- What the task requires
Some lines in the records below may hold the word "принципы"; give the number of those lines and nothing else.

┌─ Data records

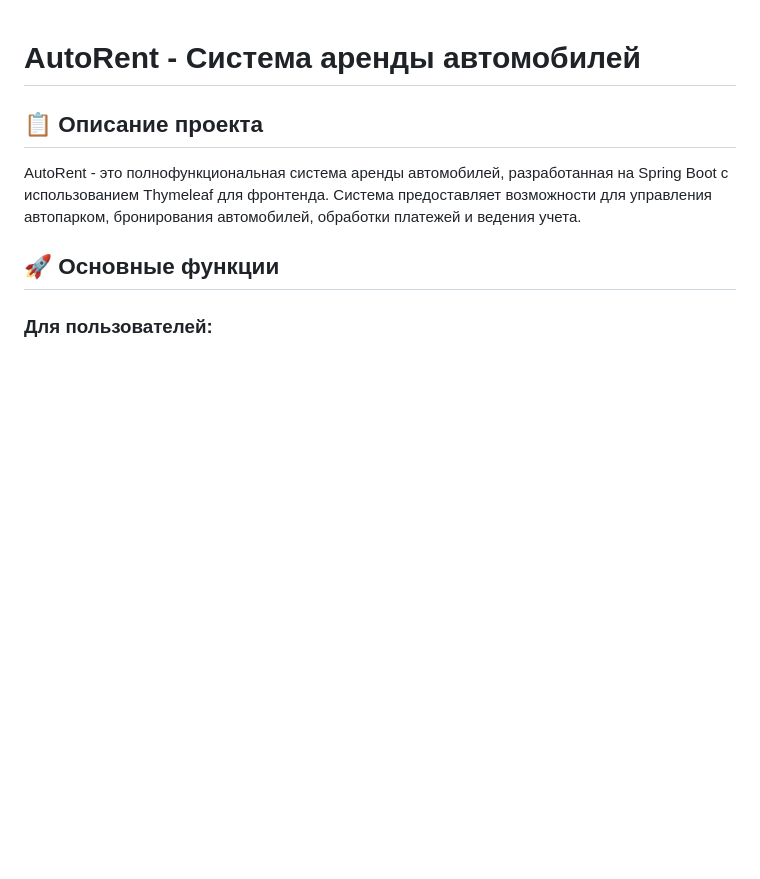
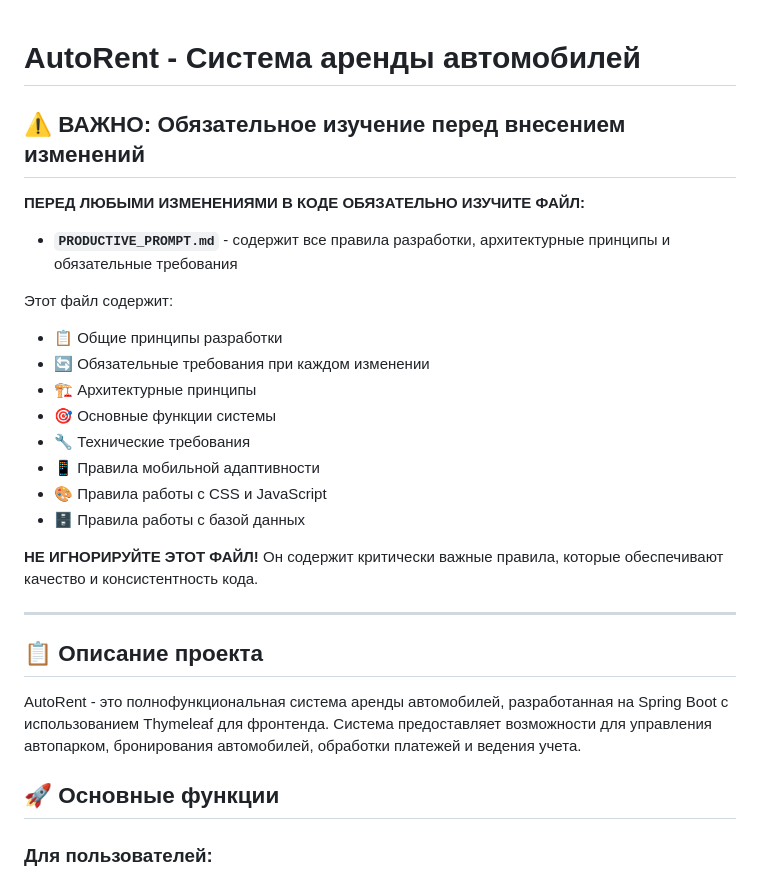
Before and after one commit to ArsenHandzhyan/autorent, a Markdown page: README.md, the part around the change. GitHub-like rendering; blank space fills up the shorter version.

Commit message:
Добавлено обязательное требование изучения PRODUCTIVE_PROMPT.md перед внесением изменений

```diff
--- a/README.md
+++ b/README.md
@@ -1,4 +1,23 @@
 # AutoRent - Система аренды автомобилей
+
+## ⚠️ ВАЖНО: Обязательное изучение перед внесением изменений
+
+**ПЕРЕД ЛЮБЫМИ ИЗМЕНЕНИЯМИ В КОДЕ ОБЯЗАТЕЛЬНО ИЗУЧИТЕ ФАЙЛ:**
+- **`PRODUCTIVE_PROMPT.md`** - содержит все правила разработки, архитектурные принципы и обязательные требования
+
+Этот файл содержит:
+- 📋 Общие принципы разработки
+- 🔄 Обязательные требования при каждом изменении
+- 🏗️ Архитектурные принципы
+- 🎯 Основные функции системы
+- 🔧 Технические требования
+- 📱 Правила мобильной адаптивности
+- 🎨 Правила работы с CSS и JavaScript
+- 🗄️ Правила работы с базой данных
+
+**НЕ ИГНОРИРУЙТЕ ЭТОТ ФАЙЛ!** Он содержит критически важные правила, которые обеспечивают качество и консистентность кода.
+
+---
 
 ## 📋 Описание проекта
 
```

└─

- Answer section
3